What this task involves
Find the word "elsewhere" below. Copy each line that has it.

[[ Information supplied, beginning ]]

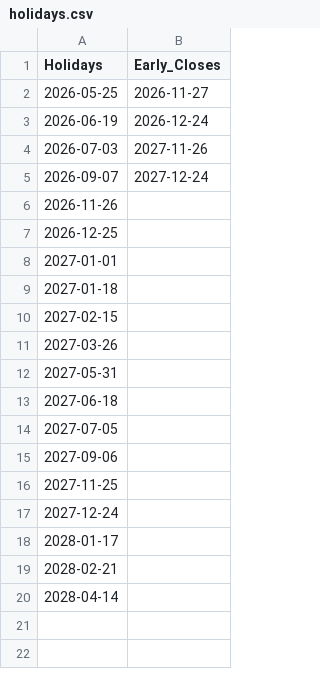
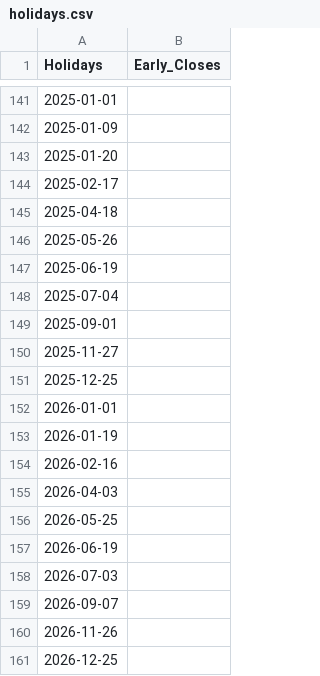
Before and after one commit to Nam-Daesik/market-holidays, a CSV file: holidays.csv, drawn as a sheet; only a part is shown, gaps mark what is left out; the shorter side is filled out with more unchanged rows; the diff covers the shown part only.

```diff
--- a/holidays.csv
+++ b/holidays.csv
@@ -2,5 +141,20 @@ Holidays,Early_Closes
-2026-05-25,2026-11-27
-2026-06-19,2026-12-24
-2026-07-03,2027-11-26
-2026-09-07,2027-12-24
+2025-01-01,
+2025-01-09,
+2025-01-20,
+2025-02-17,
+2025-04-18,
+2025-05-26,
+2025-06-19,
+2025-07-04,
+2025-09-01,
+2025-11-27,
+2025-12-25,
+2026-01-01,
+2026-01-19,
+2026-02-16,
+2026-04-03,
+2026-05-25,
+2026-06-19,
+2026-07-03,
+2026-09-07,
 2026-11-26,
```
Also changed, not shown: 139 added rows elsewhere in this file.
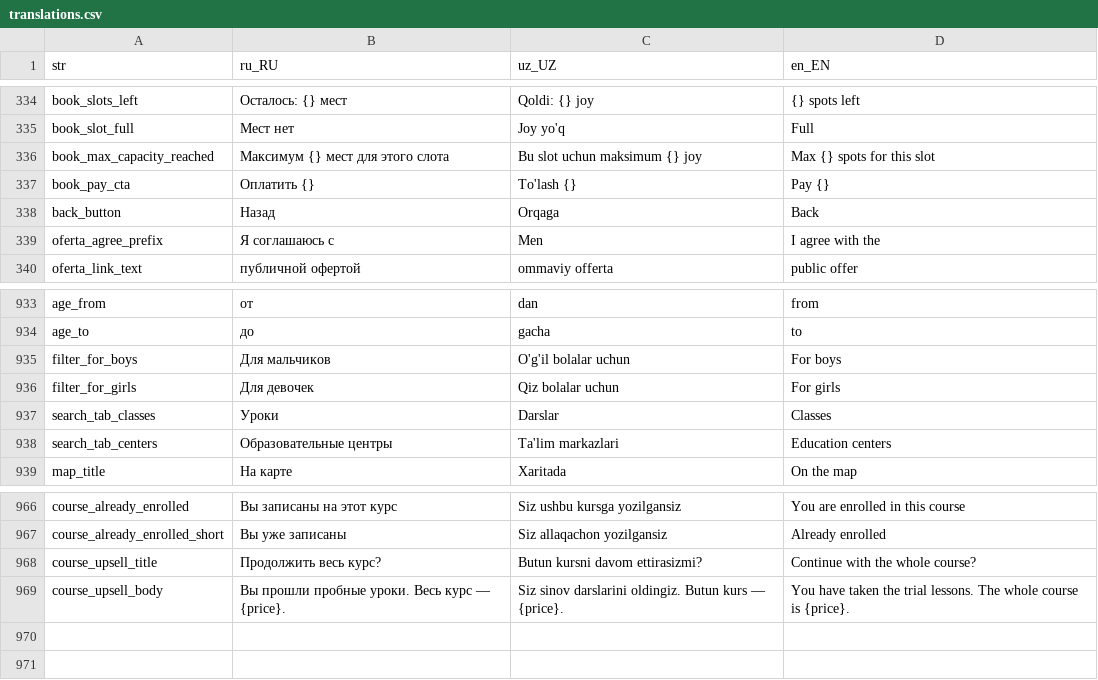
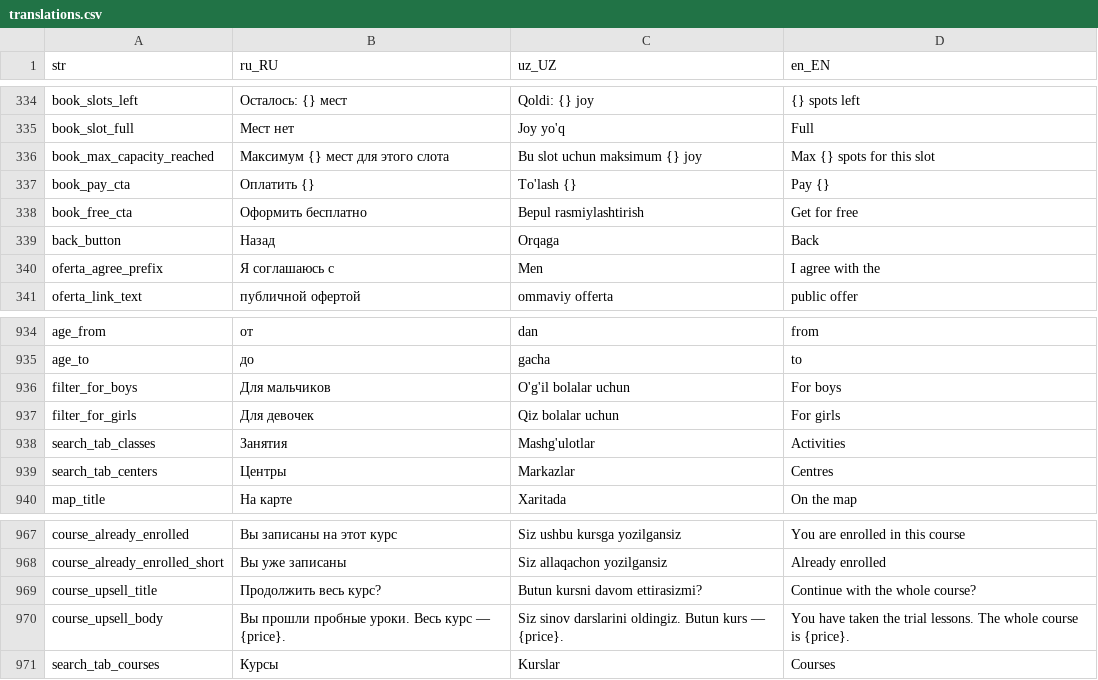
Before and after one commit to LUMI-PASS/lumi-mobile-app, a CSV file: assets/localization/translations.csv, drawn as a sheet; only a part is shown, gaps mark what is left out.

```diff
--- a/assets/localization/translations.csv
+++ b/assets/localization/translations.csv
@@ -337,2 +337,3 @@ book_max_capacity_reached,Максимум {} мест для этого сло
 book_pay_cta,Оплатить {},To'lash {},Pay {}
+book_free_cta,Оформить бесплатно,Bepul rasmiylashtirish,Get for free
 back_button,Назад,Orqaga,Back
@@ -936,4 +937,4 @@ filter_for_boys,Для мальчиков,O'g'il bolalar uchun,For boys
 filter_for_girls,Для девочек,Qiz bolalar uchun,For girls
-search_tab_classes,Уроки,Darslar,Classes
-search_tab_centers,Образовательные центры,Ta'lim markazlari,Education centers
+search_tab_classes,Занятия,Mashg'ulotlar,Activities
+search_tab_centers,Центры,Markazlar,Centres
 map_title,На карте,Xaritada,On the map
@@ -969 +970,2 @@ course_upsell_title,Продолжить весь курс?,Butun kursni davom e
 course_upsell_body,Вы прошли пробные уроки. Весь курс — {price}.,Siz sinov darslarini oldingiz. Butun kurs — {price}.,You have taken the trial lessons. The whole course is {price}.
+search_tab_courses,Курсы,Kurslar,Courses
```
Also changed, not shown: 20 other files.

[[ Information supplied, end ]]
[[ Information supplied, beginning ]]

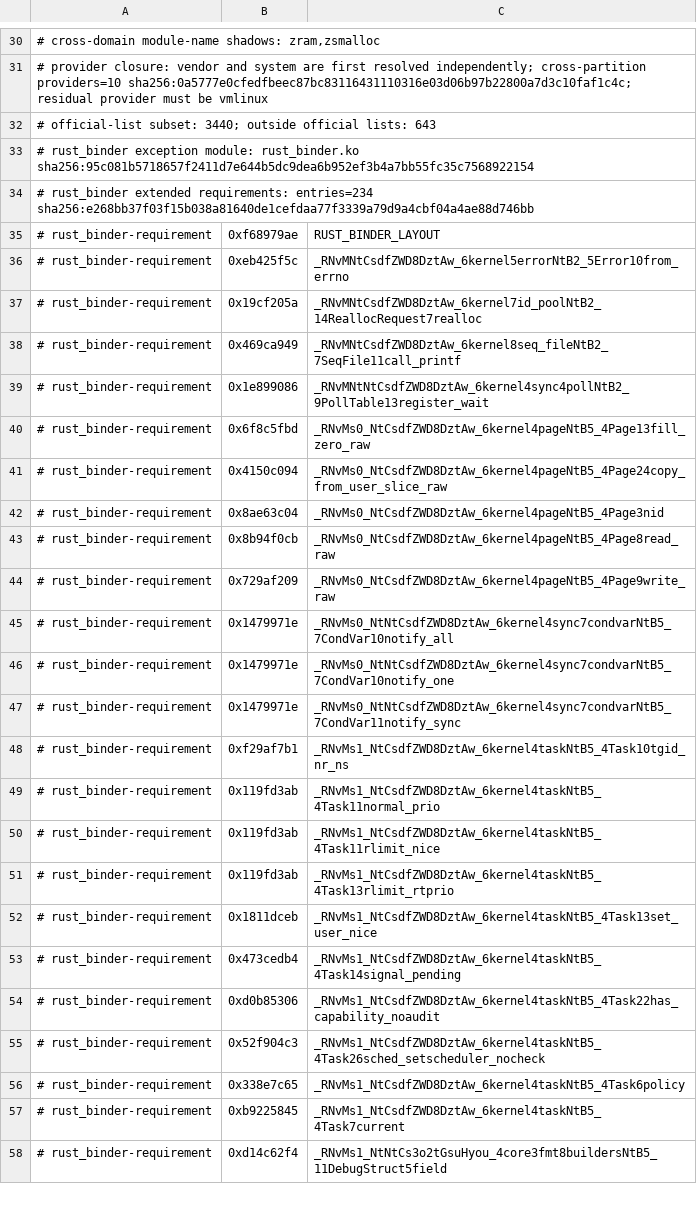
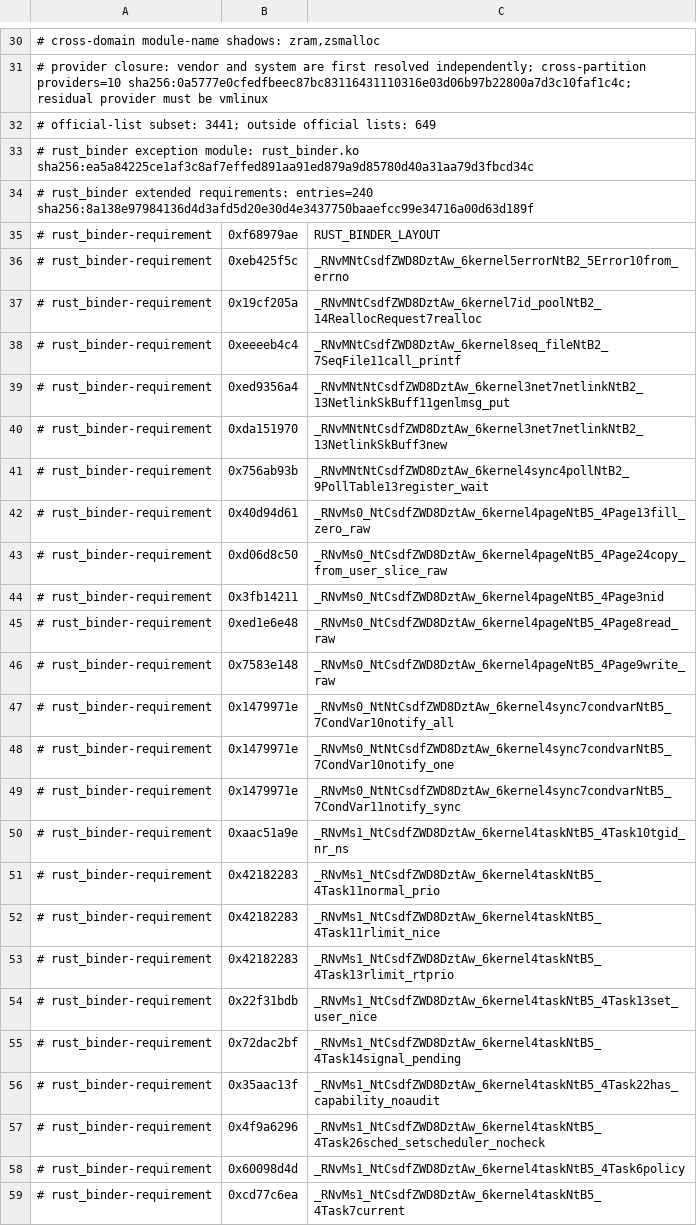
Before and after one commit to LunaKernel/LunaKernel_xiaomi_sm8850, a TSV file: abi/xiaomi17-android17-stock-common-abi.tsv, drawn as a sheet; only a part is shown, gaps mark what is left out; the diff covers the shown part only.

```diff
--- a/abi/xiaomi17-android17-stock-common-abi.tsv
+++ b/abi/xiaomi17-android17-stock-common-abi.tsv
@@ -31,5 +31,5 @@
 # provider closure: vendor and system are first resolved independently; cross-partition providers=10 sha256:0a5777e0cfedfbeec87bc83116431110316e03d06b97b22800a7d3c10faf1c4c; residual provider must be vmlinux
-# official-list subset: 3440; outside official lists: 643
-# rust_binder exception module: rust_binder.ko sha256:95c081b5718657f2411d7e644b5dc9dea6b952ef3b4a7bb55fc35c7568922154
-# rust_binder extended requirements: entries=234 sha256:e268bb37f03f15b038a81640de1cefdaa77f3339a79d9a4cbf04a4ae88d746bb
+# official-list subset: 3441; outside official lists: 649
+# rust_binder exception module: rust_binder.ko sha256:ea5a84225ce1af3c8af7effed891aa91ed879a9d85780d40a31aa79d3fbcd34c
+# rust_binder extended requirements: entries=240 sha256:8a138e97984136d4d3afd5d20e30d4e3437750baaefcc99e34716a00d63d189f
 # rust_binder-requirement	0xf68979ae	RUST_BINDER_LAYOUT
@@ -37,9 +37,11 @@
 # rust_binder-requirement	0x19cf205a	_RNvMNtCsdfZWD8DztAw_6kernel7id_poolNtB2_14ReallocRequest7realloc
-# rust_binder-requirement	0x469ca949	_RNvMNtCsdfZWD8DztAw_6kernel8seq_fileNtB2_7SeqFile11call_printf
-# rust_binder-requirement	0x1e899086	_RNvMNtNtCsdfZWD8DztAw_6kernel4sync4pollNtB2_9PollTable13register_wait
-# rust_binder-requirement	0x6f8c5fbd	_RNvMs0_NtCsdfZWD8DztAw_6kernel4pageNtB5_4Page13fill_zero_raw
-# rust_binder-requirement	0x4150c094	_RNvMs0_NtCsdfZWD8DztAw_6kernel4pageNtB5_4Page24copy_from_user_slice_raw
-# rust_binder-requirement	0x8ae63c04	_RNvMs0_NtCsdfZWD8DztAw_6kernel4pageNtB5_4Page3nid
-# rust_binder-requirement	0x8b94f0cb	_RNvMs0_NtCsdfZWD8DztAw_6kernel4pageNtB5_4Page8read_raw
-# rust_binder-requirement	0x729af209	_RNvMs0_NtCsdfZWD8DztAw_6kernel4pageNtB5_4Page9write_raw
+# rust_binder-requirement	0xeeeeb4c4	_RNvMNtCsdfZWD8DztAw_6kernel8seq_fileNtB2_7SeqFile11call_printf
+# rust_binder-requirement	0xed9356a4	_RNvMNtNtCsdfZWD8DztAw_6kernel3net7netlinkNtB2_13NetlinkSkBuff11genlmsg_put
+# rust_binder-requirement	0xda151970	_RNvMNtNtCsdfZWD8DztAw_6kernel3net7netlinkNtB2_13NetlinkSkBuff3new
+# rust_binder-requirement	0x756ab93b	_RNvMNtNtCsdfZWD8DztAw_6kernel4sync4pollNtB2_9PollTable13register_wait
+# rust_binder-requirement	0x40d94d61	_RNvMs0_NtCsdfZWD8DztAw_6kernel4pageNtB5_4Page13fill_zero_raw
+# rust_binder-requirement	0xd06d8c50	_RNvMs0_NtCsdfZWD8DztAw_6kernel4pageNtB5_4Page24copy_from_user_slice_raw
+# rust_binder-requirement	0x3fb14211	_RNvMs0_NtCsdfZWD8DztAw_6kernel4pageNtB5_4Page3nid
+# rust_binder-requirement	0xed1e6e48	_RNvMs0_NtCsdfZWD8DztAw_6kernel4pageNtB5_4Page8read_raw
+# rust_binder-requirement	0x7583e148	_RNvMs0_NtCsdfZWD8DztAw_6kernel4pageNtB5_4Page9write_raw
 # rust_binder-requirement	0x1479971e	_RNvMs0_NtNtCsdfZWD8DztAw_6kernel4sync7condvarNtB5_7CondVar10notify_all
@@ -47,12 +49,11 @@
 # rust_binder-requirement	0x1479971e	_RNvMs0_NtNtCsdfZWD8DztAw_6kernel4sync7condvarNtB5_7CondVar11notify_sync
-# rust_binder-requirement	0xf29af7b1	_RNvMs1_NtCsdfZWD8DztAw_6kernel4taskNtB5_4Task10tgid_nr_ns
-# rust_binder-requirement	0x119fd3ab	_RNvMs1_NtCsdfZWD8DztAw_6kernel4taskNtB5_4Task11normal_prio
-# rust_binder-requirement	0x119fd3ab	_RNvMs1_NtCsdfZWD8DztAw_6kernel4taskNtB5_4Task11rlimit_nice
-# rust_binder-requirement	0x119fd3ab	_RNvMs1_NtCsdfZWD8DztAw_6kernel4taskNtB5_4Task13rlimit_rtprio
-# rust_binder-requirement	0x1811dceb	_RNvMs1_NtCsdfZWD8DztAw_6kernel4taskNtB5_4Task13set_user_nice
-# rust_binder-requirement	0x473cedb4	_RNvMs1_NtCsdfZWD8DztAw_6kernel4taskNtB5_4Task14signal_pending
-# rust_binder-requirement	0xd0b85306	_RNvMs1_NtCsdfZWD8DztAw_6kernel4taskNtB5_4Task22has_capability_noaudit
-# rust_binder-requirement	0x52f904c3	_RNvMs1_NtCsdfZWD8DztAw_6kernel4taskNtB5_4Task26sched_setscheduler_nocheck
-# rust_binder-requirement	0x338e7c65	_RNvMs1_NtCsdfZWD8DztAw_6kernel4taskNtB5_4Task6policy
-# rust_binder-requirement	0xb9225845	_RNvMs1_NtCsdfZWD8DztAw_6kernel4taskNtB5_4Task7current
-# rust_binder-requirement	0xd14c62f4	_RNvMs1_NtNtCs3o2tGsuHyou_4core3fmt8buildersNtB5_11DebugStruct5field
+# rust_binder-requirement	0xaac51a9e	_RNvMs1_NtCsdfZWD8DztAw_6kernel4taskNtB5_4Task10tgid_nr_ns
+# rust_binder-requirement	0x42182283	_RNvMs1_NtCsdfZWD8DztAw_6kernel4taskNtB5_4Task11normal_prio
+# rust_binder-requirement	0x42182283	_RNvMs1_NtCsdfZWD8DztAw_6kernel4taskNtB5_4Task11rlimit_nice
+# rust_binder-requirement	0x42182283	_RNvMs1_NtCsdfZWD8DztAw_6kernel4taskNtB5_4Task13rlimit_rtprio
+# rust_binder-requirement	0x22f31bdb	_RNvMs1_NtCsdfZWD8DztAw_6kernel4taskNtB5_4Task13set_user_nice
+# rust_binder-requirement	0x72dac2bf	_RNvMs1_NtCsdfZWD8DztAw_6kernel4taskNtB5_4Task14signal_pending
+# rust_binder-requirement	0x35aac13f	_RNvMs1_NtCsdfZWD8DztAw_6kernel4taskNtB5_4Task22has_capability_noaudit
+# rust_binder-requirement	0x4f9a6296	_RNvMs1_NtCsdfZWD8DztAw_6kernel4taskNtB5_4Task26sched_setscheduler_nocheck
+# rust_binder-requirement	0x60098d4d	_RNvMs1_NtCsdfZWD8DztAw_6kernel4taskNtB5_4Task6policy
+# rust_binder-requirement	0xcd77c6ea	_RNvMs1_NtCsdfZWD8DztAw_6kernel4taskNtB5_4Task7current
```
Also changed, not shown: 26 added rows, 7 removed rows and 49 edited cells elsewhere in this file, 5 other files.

[[ Information supplied, end ]]

Response to the task
Also changed, not shown: 139 added rows elsewhere in this file.
Also changed, not shown: 26 added rows, 7 removed rows and 49 edited cells elsewhere in this file, 5 other files.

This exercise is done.